ACTION ITEM. Please find every line in the entries below that contains the string "않습니다", and copy it.
■ ■ ■
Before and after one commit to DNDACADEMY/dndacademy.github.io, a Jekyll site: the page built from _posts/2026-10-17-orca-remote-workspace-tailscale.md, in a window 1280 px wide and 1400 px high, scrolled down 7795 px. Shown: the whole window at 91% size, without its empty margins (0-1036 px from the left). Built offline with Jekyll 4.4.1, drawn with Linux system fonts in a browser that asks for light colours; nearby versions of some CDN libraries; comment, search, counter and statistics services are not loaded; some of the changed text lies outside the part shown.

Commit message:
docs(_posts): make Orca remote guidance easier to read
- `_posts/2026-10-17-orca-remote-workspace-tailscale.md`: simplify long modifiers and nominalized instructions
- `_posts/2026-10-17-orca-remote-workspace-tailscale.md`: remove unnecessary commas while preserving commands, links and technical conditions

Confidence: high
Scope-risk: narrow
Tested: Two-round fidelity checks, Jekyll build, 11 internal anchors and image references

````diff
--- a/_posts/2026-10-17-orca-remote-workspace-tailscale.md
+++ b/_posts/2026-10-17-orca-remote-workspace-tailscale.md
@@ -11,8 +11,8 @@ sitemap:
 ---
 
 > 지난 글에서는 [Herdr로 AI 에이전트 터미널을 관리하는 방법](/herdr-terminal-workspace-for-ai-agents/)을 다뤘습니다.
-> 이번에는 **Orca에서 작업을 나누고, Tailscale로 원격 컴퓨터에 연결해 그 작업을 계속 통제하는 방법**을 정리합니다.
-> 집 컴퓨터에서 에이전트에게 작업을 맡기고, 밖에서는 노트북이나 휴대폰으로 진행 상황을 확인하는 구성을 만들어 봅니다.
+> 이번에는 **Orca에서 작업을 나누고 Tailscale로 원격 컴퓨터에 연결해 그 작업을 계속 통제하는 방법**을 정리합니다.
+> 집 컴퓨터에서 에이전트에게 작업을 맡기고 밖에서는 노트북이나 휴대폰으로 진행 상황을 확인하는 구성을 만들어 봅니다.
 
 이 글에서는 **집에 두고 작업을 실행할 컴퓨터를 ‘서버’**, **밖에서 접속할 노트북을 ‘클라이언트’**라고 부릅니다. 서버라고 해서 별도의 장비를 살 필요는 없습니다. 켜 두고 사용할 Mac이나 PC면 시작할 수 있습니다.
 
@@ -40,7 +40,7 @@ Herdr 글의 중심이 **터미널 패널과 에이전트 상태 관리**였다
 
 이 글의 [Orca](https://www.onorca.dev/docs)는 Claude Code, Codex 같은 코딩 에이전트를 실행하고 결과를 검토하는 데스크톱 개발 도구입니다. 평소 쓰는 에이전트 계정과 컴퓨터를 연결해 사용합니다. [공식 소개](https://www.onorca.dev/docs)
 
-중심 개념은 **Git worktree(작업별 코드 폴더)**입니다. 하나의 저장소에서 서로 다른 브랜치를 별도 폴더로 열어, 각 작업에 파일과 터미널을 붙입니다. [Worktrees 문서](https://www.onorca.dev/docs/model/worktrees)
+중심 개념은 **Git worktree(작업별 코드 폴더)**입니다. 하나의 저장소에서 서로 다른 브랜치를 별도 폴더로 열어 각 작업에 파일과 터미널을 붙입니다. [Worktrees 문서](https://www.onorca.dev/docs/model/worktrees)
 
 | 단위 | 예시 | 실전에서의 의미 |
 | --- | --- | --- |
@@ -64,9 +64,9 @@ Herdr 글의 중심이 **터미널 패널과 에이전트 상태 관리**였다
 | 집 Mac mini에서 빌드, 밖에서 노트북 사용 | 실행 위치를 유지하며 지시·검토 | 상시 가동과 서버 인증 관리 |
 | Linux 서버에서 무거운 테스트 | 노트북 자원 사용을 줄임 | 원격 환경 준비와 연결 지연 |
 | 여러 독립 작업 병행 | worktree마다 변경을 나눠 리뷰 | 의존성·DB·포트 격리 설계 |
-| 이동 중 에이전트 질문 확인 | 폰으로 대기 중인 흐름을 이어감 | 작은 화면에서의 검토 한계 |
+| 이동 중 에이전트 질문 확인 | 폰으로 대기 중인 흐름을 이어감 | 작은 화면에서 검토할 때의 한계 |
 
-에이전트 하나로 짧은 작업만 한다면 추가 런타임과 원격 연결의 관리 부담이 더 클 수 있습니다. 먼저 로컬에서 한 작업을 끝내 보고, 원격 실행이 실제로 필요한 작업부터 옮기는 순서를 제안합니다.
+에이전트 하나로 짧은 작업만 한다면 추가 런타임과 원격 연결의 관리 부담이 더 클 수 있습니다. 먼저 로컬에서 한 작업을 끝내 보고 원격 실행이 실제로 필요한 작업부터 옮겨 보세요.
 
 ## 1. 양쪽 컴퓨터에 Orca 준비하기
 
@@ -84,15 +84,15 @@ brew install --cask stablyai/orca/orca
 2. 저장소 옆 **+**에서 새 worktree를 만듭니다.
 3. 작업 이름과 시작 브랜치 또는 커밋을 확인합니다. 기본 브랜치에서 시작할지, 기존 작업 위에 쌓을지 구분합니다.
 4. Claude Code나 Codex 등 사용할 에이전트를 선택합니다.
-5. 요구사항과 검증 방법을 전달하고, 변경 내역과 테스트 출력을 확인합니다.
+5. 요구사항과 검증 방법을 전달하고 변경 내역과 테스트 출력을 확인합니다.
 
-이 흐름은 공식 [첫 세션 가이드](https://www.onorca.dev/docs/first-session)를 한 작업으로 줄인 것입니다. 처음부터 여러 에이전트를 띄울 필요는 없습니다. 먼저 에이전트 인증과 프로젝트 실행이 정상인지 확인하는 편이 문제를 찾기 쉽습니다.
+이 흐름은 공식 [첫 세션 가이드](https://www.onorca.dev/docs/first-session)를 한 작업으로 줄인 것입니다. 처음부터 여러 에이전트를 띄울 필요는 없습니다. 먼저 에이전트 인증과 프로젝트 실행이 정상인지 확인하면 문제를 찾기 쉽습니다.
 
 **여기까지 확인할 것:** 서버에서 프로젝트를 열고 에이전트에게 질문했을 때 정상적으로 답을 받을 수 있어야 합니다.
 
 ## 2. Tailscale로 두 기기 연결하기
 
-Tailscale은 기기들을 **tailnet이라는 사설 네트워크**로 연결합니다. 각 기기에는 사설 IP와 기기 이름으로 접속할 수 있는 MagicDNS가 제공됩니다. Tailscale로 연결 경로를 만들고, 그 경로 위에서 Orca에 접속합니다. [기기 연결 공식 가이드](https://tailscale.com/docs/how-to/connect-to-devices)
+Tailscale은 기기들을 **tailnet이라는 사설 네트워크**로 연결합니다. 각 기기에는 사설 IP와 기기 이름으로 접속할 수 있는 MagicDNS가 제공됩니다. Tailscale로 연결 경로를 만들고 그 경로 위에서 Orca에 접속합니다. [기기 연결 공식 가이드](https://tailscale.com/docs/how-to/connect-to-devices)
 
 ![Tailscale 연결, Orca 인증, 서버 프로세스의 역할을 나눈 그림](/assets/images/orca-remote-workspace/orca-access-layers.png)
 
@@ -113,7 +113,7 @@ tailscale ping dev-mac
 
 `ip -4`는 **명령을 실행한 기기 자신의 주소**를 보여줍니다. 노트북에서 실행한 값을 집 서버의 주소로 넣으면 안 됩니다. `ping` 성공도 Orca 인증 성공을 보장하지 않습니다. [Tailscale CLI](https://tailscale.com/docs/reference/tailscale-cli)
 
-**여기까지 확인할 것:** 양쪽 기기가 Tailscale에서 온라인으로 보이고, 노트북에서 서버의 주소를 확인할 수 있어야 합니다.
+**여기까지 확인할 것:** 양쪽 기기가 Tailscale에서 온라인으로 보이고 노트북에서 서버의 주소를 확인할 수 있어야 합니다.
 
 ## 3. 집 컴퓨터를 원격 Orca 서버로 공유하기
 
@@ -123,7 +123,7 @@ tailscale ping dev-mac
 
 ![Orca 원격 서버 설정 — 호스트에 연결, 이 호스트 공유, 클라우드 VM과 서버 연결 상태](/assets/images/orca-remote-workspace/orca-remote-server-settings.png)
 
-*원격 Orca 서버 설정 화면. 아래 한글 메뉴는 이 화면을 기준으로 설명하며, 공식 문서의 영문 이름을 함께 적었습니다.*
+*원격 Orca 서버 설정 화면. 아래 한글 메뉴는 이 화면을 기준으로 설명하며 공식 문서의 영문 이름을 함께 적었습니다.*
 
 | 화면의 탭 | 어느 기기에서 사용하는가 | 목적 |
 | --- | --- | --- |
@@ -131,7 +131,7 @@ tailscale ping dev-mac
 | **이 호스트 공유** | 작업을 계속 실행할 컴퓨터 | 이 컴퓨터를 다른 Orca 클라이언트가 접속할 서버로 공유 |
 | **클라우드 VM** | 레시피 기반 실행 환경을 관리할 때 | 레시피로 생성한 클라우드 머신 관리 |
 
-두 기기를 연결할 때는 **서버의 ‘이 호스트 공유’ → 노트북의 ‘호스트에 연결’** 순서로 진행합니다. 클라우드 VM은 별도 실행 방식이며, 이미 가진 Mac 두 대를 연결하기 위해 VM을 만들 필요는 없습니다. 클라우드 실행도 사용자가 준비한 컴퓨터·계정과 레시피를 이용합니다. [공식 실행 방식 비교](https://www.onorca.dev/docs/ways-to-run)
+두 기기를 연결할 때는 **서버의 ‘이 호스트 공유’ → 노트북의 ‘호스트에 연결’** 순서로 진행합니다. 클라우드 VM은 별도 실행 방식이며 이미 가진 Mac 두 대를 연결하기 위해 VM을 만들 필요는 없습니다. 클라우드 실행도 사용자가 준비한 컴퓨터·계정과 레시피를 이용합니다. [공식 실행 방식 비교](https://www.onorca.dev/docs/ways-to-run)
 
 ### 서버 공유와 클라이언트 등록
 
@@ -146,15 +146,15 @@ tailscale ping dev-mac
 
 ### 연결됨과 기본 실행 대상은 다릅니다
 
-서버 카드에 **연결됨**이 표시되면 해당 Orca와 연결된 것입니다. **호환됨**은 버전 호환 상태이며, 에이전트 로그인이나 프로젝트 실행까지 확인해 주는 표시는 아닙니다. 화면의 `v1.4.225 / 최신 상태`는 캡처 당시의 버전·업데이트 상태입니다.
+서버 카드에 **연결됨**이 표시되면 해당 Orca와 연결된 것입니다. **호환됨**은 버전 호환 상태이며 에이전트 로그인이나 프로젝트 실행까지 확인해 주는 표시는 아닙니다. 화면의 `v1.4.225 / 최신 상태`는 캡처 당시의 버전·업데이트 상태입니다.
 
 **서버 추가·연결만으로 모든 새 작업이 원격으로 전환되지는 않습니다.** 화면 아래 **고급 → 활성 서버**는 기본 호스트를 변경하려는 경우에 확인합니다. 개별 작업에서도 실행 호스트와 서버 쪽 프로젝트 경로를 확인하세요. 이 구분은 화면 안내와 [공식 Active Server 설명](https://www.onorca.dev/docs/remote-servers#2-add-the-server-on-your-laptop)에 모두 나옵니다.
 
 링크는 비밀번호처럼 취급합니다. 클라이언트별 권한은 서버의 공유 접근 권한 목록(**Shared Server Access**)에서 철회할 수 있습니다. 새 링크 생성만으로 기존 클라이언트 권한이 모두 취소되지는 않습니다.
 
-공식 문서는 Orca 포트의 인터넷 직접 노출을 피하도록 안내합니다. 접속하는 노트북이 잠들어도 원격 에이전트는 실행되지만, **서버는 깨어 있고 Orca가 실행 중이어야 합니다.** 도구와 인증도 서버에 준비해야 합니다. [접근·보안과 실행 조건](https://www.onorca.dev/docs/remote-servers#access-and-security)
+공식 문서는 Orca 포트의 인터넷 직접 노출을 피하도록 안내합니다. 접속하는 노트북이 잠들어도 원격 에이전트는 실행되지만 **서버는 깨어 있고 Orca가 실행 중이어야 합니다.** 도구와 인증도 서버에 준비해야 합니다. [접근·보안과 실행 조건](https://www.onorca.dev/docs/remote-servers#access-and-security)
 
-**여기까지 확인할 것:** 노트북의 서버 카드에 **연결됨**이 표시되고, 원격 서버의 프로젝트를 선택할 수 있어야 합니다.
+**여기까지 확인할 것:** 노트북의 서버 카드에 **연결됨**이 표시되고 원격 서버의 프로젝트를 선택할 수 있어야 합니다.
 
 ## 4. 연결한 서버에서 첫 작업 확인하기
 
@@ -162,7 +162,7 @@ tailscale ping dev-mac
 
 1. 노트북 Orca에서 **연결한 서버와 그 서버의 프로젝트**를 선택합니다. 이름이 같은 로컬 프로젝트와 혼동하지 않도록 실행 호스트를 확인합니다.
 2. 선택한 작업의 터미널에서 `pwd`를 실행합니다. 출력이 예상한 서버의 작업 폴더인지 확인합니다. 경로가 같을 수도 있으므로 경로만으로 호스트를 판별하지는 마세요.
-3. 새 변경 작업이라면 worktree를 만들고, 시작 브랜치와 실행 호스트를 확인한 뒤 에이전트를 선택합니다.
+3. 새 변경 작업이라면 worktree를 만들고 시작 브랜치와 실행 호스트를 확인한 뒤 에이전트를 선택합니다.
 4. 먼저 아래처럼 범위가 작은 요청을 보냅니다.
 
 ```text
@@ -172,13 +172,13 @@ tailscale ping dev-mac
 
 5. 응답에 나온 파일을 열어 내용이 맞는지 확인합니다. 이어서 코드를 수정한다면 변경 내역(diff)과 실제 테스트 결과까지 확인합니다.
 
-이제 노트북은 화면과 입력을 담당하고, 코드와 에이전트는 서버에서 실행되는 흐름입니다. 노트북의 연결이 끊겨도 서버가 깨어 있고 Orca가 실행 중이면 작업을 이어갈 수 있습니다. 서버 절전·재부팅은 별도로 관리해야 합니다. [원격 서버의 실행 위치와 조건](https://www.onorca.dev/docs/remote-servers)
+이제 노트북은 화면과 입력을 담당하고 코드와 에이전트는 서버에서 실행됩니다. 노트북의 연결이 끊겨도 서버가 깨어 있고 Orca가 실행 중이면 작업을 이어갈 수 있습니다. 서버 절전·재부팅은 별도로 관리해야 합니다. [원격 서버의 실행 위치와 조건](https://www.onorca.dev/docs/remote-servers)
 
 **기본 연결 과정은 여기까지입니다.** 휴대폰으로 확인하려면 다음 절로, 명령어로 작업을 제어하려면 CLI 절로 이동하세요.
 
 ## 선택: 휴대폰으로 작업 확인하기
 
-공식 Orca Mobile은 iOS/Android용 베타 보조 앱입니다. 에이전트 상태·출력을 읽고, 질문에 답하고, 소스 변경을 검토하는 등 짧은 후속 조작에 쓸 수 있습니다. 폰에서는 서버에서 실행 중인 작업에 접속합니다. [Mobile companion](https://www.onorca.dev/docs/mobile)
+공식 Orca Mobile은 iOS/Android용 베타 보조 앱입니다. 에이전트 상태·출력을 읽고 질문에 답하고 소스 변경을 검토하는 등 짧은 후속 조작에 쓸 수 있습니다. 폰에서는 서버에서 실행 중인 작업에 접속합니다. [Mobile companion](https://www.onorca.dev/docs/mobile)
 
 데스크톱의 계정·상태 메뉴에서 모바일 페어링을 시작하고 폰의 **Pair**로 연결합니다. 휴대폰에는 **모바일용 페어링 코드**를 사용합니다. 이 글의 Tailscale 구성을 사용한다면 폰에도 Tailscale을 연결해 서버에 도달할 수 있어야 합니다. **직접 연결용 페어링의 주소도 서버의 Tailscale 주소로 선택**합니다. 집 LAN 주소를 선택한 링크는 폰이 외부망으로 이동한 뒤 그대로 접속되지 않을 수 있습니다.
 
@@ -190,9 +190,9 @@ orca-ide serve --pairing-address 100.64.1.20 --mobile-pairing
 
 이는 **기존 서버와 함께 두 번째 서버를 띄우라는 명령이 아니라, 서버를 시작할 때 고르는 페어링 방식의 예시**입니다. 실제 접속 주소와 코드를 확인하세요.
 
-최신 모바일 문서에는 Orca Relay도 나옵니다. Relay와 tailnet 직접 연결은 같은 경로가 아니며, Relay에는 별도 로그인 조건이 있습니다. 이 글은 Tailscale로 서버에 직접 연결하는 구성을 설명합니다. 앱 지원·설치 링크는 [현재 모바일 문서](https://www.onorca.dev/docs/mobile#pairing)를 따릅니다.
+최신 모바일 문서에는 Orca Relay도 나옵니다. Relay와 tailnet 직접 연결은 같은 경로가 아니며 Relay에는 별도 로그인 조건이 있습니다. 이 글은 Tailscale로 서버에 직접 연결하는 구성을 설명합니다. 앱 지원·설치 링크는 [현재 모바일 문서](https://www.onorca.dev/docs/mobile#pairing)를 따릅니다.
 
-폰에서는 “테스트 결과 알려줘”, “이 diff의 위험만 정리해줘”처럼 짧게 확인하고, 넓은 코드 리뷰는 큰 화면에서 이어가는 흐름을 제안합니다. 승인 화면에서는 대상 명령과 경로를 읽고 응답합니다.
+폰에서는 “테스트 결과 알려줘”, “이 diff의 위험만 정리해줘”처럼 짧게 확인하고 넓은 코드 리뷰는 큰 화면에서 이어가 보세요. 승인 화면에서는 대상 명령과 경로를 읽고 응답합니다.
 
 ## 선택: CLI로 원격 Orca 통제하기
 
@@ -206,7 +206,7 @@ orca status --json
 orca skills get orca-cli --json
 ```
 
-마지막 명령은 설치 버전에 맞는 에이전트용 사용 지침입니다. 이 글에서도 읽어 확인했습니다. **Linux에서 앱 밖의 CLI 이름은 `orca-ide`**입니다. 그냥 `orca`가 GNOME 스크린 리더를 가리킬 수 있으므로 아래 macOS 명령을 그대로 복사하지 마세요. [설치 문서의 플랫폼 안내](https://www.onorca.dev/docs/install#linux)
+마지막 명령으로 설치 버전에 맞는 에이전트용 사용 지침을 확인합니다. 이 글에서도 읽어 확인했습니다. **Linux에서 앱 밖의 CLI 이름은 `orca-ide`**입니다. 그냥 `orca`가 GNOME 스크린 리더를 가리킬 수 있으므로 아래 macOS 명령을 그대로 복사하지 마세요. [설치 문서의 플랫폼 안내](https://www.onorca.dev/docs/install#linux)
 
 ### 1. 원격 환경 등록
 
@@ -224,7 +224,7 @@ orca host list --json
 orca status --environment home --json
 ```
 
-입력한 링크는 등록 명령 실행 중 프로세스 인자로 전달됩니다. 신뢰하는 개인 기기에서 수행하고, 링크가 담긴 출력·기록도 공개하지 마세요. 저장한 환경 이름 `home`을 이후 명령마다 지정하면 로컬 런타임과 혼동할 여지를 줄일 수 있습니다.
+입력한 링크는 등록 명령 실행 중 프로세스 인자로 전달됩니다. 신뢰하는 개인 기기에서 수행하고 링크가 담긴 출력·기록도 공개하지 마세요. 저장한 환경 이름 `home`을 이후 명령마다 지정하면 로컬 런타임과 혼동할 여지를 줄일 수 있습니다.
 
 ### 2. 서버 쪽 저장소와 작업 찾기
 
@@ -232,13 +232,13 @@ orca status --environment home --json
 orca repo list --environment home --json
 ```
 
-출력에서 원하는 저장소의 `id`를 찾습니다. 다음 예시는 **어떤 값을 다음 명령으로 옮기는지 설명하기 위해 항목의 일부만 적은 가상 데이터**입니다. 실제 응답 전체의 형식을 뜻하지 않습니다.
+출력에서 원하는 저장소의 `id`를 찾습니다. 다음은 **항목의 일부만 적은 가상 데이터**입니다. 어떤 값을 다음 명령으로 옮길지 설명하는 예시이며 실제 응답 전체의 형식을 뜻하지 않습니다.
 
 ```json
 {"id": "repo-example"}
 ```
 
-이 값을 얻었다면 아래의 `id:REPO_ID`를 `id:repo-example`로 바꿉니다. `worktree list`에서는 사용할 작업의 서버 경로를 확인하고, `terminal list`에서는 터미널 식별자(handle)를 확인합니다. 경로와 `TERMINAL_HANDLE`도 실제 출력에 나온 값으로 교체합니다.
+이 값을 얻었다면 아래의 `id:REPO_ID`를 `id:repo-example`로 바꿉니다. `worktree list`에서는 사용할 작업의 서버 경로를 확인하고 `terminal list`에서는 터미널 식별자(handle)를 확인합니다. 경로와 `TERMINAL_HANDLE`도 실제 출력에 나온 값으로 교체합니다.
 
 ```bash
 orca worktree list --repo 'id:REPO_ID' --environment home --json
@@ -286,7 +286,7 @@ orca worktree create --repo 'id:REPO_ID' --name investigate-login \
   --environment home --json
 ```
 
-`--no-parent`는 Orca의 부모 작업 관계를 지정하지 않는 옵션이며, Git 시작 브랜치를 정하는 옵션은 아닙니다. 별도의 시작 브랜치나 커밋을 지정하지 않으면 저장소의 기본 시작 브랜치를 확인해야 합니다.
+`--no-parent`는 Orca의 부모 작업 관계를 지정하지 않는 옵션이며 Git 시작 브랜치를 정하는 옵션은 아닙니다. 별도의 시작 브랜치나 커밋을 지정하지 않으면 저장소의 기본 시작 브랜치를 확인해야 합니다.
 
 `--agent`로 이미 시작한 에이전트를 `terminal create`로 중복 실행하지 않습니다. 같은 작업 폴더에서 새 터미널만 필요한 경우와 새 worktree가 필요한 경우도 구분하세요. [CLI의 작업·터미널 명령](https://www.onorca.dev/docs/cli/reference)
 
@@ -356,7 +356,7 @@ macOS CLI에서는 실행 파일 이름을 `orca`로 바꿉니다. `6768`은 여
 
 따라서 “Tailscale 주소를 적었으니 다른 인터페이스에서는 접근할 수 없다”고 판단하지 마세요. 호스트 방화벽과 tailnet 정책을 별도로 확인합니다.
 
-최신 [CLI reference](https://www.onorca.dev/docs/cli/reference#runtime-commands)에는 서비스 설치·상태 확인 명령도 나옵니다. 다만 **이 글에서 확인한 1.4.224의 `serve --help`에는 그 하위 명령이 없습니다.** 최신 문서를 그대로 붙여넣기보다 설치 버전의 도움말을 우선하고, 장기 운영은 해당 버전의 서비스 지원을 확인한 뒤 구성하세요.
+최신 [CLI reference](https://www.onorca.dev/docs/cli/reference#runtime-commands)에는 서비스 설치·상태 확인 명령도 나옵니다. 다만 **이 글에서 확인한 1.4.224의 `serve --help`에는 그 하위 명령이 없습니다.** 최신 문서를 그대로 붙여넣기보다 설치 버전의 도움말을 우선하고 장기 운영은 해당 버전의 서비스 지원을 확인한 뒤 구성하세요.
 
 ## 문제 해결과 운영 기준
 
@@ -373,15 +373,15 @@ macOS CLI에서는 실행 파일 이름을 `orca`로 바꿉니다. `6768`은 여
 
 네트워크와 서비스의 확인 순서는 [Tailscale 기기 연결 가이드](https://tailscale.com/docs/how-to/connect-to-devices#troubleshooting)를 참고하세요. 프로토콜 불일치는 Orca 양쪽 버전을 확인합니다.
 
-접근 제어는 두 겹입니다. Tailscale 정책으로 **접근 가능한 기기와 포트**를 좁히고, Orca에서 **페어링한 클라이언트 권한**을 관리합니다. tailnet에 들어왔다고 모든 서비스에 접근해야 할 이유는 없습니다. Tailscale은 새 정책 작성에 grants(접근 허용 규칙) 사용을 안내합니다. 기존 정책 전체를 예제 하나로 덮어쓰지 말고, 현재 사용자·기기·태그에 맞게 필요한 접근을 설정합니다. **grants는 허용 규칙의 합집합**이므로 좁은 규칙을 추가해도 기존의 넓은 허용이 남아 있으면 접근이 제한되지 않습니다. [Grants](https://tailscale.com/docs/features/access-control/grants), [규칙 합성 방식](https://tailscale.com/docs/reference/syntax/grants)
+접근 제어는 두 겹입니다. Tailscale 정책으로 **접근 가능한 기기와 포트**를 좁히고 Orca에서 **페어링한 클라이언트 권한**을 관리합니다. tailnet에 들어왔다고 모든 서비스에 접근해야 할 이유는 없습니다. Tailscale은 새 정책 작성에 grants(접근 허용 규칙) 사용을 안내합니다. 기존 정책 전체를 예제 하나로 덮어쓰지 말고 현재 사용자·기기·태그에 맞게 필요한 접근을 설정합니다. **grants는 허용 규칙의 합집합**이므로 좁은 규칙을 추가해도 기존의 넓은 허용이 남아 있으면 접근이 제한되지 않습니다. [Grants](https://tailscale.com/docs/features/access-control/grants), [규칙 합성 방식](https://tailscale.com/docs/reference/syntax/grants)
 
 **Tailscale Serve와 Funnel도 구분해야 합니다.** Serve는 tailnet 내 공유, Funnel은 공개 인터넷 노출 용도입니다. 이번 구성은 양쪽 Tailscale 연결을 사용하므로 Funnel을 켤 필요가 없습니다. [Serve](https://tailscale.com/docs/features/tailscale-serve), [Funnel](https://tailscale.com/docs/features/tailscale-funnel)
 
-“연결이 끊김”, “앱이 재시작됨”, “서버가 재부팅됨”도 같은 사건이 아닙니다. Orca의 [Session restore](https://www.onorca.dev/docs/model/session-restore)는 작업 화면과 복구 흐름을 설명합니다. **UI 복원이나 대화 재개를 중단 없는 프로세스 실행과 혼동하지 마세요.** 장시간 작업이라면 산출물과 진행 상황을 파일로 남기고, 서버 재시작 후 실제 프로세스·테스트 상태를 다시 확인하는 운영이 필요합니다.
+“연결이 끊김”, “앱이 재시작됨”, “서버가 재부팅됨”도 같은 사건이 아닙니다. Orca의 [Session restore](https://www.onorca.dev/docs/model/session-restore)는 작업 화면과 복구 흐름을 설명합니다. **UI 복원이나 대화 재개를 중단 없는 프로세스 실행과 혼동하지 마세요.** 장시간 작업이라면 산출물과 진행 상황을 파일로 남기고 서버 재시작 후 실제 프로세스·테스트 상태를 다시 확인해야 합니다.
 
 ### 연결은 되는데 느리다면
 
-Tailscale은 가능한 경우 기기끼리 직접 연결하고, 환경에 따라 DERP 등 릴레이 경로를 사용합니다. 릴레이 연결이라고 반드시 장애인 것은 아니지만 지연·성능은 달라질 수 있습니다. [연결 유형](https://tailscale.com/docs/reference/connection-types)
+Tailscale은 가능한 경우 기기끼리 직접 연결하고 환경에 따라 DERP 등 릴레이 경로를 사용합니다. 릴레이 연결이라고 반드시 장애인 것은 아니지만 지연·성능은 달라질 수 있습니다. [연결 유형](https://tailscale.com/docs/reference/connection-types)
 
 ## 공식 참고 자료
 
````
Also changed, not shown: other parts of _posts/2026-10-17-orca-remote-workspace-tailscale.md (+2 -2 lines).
■ ■ ■
TASK RESULT.
 `ip -4`는 **명령을 실행한 기기 자신의 주소**를 보여줍니다. 노트북에서 실행한 값을 집 서버의 주소로 넣으면 안 됩니다. `ping` 성공도 Orca 인증 성공을 보장하지 않습니다. [Tailscale CLI](https://tailscale.com/docs/reference/tailscale-cli)
 **서버 추가·연결만으로 모든 새 작업이 원격으로 전환되지는 않습니다.** 화면 아래 **고급 → 활성 서버**는 기본 호스트를 변경하려는 경우에 확인합니다. 개별 작업에서도 실행 호스트와 서버 쪽 프로젝트 경로를 확인하세요. 이 구분은 화면 안내와 [공식 Active Server 설명](https://www.onorca.dev/docs/remote-servers#2-add-the-server-on-your-laptop)에 모두 나옵니다.
 링크는 비밀번호처럼 취급합니다. 클라이언트별 권한은 서버의 공유 접근 권한 목록(**Shared Server Access**)에서 철회할 수 있습니다. 새 링크 생성만으로 기존 클라이언트 권한이 모두 취소되지는 않습니다.
-출력에서 원하는 저장소의 `id`를 찾습니다. 다음 예시는 **어떤 값을 다음 명령으로 옮기는지 설명하기 위해 항목의 일부만 적은 가상 데이터**입니다. 실제 응답 전체의 형식을 뜻하지 않습니다.
+출력에서 원하는 저장소의 `id`를 찾습니다. 다음은 **항목의 일부만 적은 가상 데이터**입니다. 어떤 값을 다음 명령으로 옮길지 설명하는 예시이며 실제 응답 전체의 형식을 뜻하지 않습니다.
 `--agent`로 이미 시작한 에이전트를 `terminal create`로 중복 실행하지 않습니다. 같은 작업 폴더에서 새 터미널만 필요한 경우와 새 worktree가 필요한 경우도 구분하세요. [CLI의 작업·터미널 명령](https://www.onorca.dev/docs/cli/reference)
-접근 제어는 두 겹입니다. Tailscale 정책으로 **접근 가능한 기기와 포트**를 좁히고, Orca에서 **페어링한 클라이언트 권한**을 관리합니다. tailnet에 들어왔다고 모든 서비스에 접근해야 할 이유는 없습니다. Tailscale은 새 정책 작성에 grants(접근 허용 규칙) 사용을 안내합니다. 기존 정책 전체를 예제 하나로 덮어쓰지 말고, 현재 사용자·기기·태그에 맞게 필요한 접근을 설정합니다. **grants는 허용 규칙의 합집합**이므로 좁은 규칙을 추가해도 기존의 넓은 허용이 남아 있으면 접근이 제한되지 않습니다. [Grants](https://tailscale.com/docs/features/access-control/grants), [규칙 합성 방식](https://tailscale.com/docs/reference/syntax/grants)
+접근 제어는 두 겹입니다. Tailscale 정책으로 **접근 가능한 기기와 포트**를 좁히고 Orca에서 **페어링한 클라이언트 권한**을 관리합니다. tailnet에 들어왔다고 모든 서비스에 접근해야 할 이유는 없습니다. Tailscale은 새 정책 작성에 grants(접근 허용 규칙) 사용을 안내합니다. 기존 정책 전체를 예제 하나로 덮어쓰지 말고 현재 사용자·기기·태그에 맞게 필요한 접근을 설정합니다. **grants는 허용 규칙의 합집합**이므로 좁은 규칙을 추가해도 기존의 넓은 허용이 남아 있으면 접근이 제한되지 않습니다. [Grants](https://tailscale.com/docs/features/access-control/grants), [규칙 합성 방식](https://tailscale.com/docs/reference/syntax/grants)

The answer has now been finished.